# Activity:
Nothing but the text belongs in the answer: the listing below, copied exactly, without pictures.

BEGIN Material supplied

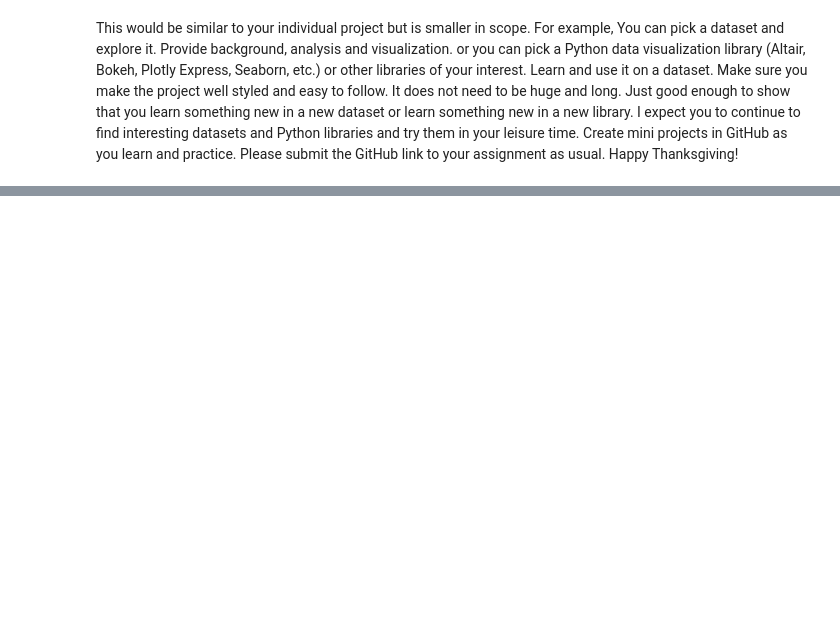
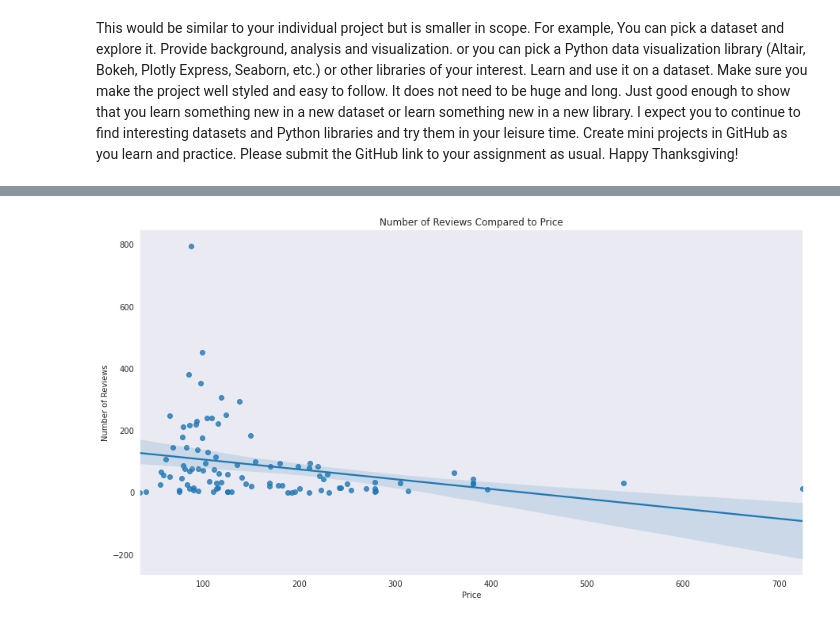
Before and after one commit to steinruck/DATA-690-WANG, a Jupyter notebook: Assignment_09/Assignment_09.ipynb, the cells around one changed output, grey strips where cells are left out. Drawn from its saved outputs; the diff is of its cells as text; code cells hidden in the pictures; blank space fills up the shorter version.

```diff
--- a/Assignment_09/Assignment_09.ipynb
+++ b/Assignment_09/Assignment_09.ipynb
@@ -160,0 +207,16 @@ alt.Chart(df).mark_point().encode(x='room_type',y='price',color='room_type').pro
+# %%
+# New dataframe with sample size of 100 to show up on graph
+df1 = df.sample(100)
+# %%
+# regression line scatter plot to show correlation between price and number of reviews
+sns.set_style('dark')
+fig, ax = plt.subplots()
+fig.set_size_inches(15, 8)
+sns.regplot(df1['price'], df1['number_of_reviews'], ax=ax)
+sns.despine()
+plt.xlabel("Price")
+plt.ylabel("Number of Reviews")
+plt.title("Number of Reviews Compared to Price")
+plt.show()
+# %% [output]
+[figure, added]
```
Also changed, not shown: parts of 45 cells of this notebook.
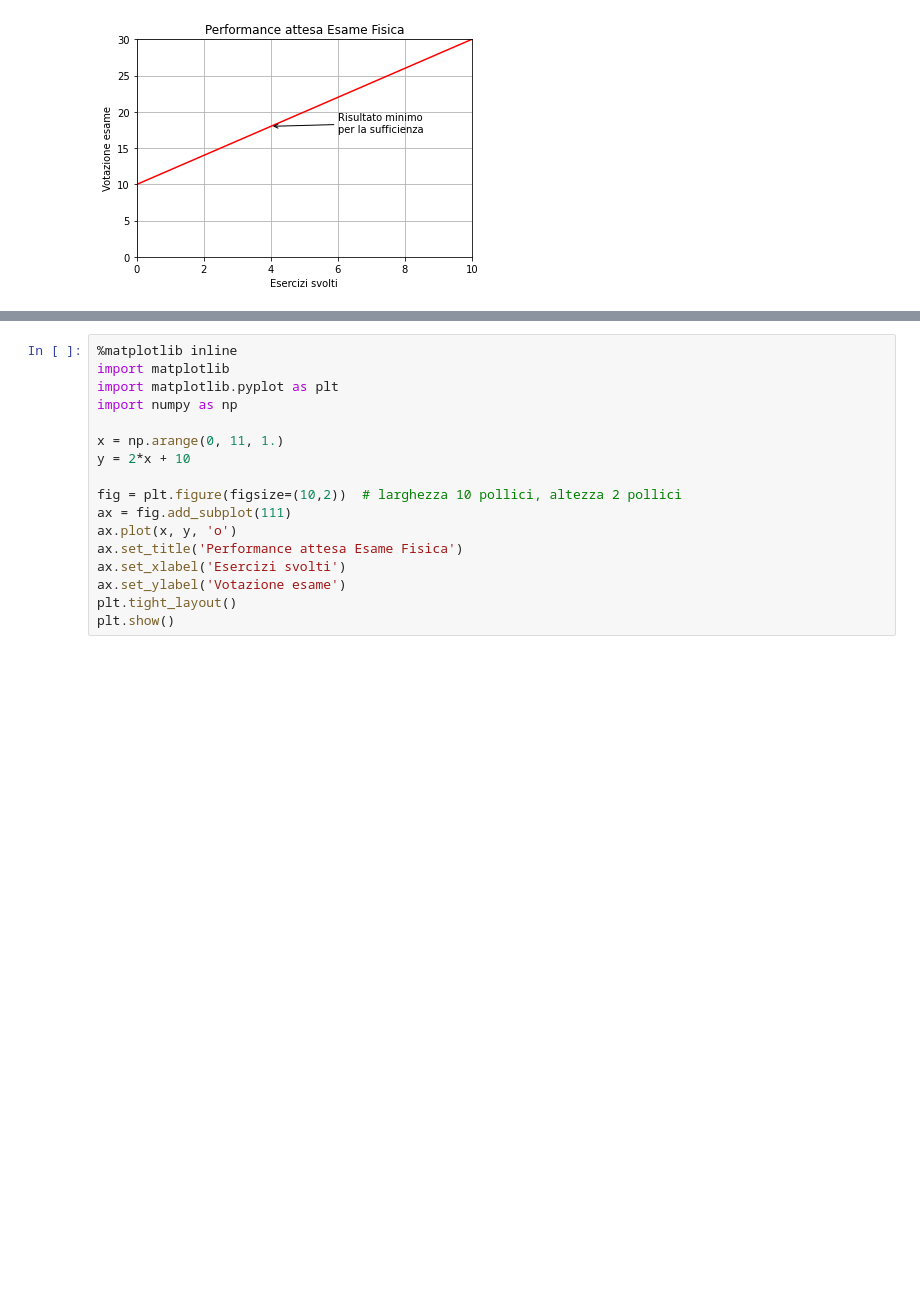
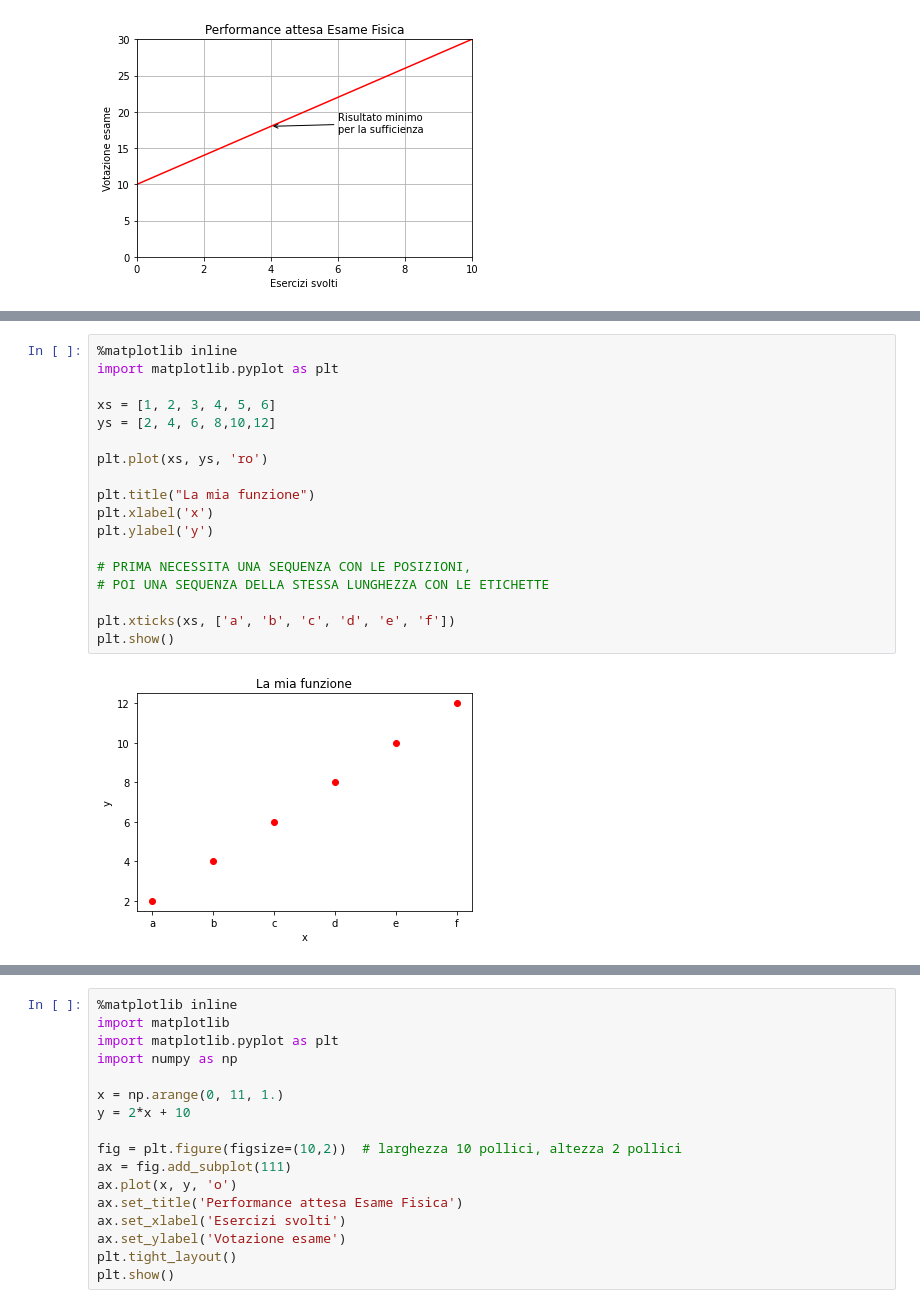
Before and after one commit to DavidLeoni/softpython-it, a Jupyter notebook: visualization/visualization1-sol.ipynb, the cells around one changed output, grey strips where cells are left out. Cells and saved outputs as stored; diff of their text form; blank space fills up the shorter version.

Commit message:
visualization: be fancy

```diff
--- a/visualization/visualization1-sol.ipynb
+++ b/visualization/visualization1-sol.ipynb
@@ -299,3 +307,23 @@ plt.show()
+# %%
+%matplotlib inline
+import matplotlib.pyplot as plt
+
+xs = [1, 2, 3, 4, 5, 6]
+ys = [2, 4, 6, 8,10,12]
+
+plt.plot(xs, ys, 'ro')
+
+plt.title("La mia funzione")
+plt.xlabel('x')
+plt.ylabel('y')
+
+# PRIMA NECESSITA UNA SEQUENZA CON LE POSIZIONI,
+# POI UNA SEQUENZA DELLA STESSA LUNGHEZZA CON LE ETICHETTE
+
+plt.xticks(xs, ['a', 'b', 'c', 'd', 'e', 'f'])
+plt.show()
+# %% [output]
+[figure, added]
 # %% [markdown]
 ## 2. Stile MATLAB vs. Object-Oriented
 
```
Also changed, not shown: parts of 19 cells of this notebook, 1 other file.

END Material supplied

# Output for this exercise:
Before and after one commit to steinruck/DATA-690-WANG, a Jupyter notebook: Assignment_09/Assignment_09.ipynb, the cells around one changed output, grey strips where cells are left out. Drawn from its saved outputs; the diff is of its cells as text; code cells hidden in the pictures; blank space fills up the shorter version.

```diff
--- a/Assignment_09/Assignment_09.ipynb
+++ b/Assignment_09/Assignment_09.ipynb
@@ -160,0 +207,16 @@ alt.Chart(df).mark_point().encode(x='room_type',y='price',color='room_type').pro
+# %%
+# New dataframe with sample size of 100 to show up on graph
+df1 = df.sample(100)
+# %%
+# regression line scatter plot to show correlation between price and number of reviews
+sns.set_style('dark')
+fig, ax = plt.subplots()
+fig.set_size_inches(15, 8)
+sns.regplot(df1['price'], df1['number_of_reviews'], ax=ax)
+sns.despine()
+plt.xlabel("Price")
+plt.ylabel("Number of Reviews")
+plt.title("Number of Reviews Compared to Price")
+plt.show()
+# %% [output]
+[figure, added]
```
Also changed, not shown: parts of 45 cells of this notebook.
Before and after one commit to DavidLeoni/softpython-it, a Jupyter notebook: visualization/visualization1-sol.ipynb, the cells around one changed output, grey strips where cells are left out. Cells and saved outputs as stored; diff of their text form; blank space fills up the shorter version.

Commit message:
visualization: be fancy

```diff
--- a/visualization/visualization1-sol.ipynb
+++ b/visualization/visualization1-sol.ipynb
@@ -299,3 +307,23 @@ plt.show()
+# %%
+%matplotlib inline
+import matplotlib.pyplot as plt
+
+xs = [1, 2, 3, 4, 5, 6]
+ys = [2, 4, 6, 8,10,12]
+
+plt.plot(xs, ys, 'ro')
+
+plt.title("La mia funzione")
+plt.xlabel('x')
+plt.ylabel('y')
+
+# PRIMA NECESSITA UNA SEQUENZA CON LE POSIZIONI,
+# POI UNA SEQUENZA DELLA STESSA LUNGHEZZA CON LE ETICHETTE
+
+plt.xticks(xs, ['a', 'b', 'c', 'd', 'e', 'f'])
+plt.show()
+# %% [output]
+[figure, added]
 # %% [markdown]
 ## 2. Stile MATLAB vs. Object-Oriented
 
```
Also changed, not shown: parts of 19 cells of this notebook, 1 other file.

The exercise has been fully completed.